Student mentors, faculty and staff from UK, as well as an engineer from Lexmark, worked with the girls as they designed, built, programmed and tested their own robots. Now in its second year, the camp is designed to promote interest and enjoyment of science and engineering study in junior high and high school girls.
Vanita Fitzwater, a 7th grader at Boyle County Middle School, attended the camp to see if she saw a future for herself in the STEM disciplines.
"I wanted to see what I would want to do in the future, like as a career," she said. "When my parents told me about this camp, I thought it was something I'd want to get involved in. The programming part is pretty interesting. For me, I like seeing the end result, how it all turns out. People say 'oh guys are better at this than girls' but I don't believe that. I think this is a great thing to do if some girls are interested in STEM. I think it would be a great experience for them."
Bruce Walcott, the lead instructor for Aquabots and UK professor of electrical and computer engineering, was the only male at the camp, a scenario he doesn't usually find himself in.
"It really puts me in a position that a lot of our young ladies in engineering are in," he said. "I get to feel a little bit of the intimidation that our young ladies feel that go through engineering, who are historically underrepresented."
Divya Sunderam, a 7th grader at Winburn Middle School in Lexington, found some of the camp activities challenging, but fun.
"I thought the programming part was a bit hard, but I like learning how to put things together," she said. "It was really fun to build these robots out of Legos."

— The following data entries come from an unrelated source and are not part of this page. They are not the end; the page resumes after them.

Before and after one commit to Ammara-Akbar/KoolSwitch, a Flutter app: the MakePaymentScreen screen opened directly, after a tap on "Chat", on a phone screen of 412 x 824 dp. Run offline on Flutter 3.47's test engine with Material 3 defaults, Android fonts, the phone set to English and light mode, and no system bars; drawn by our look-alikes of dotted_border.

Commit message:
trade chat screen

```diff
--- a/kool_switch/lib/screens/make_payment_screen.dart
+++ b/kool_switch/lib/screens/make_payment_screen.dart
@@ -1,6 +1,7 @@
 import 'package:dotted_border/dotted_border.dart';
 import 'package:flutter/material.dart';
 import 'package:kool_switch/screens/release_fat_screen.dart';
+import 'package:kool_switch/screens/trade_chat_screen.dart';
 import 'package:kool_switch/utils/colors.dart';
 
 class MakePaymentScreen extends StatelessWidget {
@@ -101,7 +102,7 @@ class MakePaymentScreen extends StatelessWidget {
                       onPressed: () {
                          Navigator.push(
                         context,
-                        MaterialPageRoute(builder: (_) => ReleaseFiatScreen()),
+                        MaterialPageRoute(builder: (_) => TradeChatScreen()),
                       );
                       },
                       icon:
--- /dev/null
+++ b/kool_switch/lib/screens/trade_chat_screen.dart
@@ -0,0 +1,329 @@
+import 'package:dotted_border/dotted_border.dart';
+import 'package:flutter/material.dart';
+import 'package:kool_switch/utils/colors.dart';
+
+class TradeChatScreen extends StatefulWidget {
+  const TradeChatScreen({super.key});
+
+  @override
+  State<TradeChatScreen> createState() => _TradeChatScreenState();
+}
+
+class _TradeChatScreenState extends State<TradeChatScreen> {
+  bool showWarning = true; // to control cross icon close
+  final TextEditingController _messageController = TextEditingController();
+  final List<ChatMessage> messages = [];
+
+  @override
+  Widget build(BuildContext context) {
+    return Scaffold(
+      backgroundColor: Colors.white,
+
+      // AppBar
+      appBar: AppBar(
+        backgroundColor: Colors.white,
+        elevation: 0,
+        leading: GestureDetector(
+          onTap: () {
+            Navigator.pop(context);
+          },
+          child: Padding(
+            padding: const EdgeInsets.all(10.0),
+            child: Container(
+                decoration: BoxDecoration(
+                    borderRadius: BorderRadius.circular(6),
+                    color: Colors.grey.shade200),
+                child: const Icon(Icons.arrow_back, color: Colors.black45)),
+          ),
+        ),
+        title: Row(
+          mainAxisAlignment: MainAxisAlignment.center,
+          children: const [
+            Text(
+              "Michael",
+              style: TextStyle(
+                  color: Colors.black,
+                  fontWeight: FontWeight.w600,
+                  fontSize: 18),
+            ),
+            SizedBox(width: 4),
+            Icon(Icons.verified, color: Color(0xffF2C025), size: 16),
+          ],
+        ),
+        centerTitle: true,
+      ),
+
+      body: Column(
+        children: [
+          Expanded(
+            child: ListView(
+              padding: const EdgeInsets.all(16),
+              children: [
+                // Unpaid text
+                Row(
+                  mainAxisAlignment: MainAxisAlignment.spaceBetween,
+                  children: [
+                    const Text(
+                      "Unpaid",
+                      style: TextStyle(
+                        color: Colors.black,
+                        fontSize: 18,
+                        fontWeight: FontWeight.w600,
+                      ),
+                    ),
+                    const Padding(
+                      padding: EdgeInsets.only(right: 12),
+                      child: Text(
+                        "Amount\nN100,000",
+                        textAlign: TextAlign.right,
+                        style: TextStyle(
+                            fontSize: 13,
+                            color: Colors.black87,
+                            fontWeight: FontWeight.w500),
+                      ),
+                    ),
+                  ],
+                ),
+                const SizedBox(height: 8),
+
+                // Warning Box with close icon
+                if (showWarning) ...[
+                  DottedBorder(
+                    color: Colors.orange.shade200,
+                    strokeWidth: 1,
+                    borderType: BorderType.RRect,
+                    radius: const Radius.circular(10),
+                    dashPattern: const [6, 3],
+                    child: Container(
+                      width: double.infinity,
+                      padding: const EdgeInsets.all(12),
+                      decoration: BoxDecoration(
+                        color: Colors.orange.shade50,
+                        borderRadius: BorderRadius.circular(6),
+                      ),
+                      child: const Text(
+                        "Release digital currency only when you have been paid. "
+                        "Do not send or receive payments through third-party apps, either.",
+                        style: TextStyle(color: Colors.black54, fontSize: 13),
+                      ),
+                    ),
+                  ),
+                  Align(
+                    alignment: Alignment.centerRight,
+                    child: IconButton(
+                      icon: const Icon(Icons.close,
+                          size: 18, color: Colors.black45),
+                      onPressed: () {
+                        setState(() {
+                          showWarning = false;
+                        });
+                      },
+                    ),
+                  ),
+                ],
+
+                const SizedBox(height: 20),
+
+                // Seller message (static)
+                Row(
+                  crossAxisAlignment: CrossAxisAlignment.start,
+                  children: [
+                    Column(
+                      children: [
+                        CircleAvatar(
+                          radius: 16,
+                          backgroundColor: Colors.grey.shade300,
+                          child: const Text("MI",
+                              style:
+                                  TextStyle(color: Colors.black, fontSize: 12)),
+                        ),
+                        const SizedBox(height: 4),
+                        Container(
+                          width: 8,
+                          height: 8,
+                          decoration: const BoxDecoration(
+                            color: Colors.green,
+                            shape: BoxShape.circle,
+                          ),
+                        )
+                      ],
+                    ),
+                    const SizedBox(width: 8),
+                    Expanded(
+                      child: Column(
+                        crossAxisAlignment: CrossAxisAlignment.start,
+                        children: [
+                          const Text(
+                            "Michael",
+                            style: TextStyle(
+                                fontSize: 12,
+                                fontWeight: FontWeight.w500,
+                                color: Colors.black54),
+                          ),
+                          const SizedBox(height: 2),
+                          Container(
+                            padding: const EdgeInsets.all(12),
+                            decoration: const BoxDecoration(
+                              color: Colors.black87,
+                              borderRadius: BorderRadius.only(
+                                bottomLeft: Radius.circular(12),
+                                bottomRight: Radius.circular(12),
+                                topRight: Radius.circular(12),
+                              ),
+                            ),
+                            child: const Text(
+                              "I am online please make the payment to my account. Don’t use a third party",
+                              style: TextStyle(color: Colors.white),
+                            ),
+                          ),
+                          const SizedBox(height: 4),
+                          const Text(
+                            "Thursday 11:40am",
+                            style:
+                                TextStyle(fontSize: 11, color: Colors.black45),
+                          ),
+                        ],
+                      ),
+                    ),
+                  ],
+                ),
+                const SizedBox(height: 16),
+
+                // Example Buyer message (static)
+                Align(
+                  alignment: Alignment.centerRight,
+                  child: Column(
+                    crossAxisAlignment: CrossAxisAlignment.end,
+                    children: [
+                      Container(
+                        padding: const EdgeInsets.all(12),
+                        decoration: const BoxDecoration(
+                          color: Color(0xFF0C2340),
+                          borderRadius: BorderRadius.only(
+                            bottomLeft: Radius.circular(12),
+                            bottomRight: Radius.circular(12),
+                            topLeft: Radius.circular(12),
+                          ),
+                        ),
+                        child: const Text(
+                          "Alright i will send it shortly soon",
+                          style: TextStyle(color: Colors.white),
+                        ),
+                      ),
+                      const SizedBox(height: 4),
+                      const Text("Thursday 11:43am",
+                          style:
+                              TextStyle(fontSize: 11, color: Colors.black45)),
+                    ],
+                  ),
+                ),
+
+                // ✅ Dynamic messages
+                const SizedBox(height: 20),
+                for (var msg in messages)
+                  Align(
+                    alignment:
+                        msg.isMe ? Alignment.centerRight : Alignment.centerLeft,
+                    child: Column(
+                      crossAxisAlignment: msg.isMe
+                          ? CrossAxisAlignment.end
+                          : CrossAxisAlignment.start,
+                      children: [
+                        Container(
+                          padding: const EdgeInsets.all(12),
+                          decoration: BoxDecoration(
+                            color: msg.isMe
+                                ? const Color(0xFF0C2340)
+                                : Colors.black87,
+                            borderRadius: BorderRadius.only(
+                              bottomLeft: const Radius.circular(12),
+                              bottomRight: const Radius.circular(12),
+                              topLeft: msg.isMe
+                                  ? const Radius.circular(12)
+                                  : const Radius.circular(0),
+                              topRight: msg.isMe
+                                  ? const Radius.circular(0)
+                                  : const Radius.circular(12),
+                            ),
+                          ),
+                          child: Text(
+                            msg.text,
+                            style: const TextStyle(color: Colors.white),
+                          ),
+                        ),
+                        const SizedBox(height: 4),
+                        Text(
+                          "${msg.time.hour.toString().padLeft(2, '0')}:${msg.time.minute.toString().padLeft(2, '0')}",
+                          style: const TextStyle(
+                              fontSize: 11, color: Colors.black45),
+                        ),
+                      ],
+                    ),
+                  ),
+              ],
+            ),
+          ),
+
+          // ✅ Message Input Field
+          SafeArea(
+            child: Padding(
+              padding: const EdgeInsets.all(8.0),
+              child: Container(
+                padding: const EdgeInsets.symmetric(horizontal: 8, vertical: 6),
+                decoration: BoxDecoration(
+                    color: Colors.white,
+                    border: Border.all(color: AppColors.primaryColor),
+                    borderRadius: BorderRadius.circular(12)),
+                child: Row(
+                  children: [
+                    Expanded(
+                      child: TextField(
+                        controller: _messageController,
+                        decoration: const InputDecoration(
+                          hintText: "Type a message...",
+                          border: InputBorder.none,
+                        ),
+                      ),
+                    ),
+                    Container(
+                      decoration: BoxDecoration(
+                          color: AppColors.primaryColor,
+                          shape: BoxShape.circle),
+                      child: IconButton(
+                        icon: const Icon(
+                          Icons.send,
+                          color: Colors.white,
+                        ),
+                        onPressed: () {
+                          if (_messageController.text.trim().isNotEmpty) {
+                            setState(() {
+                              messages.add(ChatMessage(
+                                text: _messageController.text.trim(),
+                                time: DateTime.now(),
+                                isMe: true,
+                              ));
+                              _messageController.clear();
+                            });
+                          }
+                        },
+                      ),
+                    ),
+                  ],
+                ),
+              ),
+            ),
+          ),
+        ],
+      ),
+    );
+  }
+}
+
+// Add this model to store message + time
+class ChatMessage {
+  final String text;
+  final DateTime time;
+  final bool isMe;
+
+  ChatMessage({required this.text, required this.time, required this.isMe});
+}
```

Erin Walden, a junior in civil engineering at UK, was one of the student volunteers who worked with the girls. She participated in STEM camps as a child and experienced firsthand the positive impact they can have.

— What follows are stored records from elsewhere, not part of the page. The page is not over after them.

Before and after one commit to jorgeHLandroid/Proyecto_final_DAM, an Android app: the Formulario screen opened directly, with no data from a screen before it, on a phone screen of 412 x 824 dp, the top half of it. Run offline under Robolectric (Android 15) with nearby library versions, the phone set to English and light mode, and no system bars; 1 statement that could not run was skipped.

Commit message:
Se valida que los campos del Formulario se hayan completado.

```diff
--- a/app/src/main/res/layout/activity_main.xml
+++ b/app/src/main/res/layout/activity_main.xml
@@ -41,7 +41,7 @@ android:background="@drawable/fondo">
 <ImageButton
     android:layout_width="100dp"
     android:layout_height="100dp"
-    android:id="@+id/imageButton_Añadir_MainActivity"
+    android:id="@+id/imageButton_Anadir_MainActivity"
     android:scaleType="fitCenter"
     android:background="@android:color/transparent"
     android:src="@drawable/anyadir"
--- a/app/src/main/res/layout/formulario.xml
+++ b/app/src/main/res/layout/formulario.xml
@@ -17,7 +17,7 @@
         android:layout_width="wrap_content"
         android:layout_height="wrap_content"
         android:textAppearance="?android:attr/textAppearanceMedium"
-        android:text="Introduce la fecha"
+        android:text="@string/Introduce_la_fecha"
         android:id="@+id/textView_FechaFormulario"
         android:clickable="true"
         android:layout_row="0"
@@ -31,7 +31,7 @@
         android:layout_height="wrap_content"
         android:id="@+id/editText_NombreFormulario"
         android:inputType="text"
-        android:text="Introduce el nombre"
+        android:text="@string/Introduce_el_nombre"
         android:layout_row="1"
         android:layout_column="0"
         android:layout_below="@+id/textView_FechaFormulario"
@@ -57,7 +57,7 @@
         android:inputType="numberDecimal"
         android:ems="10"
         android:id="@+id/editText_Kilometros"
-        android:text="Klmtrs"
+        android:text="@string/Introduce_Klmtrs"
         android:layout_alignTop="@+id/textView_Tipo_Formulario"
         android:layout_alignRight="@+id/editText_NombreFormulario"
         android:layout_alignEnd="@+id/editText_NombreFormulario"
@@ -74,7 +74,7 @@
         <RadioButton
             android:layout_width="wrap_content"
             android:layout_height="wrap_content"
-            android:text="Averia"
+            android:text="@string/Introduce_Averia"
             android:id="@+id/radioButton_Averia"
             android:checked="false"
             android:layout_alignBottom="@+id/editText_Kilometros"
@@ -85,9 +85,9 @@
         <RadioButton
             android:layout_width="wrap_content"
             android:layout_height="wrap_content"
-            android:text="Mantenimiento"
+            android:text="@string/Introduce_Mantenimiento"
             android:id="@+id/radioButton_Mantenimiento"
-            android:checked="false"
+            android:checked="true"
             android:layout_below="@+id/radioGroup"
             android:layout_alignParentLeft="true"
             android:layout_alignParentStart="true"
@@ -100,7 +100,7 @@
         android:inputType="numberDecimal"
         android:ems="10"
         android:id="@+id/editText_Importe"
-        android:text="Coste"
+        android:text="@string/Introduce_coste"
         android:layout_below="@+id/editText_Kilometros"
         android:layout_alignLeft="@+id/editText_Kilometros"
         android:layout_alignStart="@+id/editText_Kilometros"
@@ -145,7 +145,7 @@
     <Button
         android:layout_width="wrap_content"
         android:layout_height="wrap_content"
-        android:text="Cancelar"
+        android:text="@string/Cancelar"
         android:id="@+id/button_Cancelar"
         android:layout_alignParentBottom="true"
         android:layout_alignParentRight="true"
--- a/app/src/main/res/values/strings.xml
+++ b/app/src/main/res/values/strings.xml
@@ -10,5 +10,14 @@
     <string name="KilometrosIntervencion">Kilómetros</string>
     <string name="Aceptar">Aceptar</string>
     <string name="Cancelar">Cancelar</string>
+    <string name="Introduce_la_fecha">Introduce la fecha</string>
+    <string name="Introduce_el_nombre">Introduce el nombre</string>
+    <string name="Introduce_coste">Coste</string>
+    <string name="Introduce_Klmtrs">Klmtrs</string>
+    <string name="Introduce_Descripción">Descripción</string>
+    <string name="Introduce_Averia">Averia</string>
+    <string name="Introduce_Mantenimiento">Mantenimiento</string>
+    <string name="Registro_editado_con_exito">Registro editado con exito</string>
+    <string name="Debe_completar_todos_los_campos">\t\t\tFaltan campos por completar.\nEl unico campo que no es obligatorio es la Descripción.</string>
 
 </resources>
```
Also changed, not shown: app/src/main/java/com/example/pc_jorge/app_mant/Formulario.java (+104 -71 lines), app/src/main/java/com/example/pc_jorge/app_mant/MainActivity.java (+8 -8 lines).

"Because I participated in these types of camps, I knew I wanted to pursue engineering and came to college with that in mind," she said. "It's so important to encourage girls and show them that even though they may receive other messages — that maybe this isn't something they can do — these kinds of camps show them that, yes, they can do this, and it's fun. So it's good to give them the chance to try it."
Elizabeth Skeans, a sophomore at Paintsville Independent High School, already knows she wants to be an engineer, but isn't quite sure what kind. She says the camp helped her learn about different aspects of engineering that she didn't know about before.
"This camp has opened the field up to me more. Now that I'm here, I understand it better," she said. "And I like that it was just for girls, because at other camps, where there are mostly boys, the teaching and examples are usually geared toward them. But at this camp, everything was geared toward us."
Skeans also made many new friends.
"My group was the best part of the week for me. Our personalities worked well together and we all became friends. I would encourage other girls to try this camp. There aren't a whole lot of us, which means instructors take more time to individually teach us what we need to know."
Aquabots is supported by the National Girls STEM Collaborative, Cooperative Extension Service, and 4-H Youth Development. Additional support for the camp comes from Lockheed Martin and AT&T to support scholarships and camp supplies. Over the last three years, Lockheed Martin has also provided annual grants to UK for STEM programs and presented a $3,000 donation at the camp's showcase event last week.